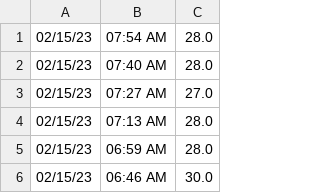
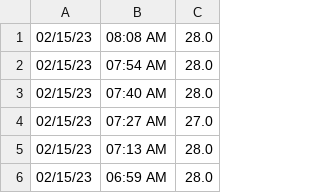
Before and after one commit to brewerAle/cb, a CSV file: fermenApi.csv, drawn as a sheet; only a part is shown; the shorter side is filled out with more unchanged rows; the diff names each change by its address in the sheet, - before the commit and + after, or states it on an @@ line.

Commit message:
committing files

```diff
--- a/fermenApi.csv
+++ b/fermenApi.csv
+row 1: 02/15/23 | 08:08 AM | 28.0
```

::::

#### [How to complete this task]
How many lines in the material contain the string "fermenApi"? Reply with the number and nothing else.

#### [Answer box]
3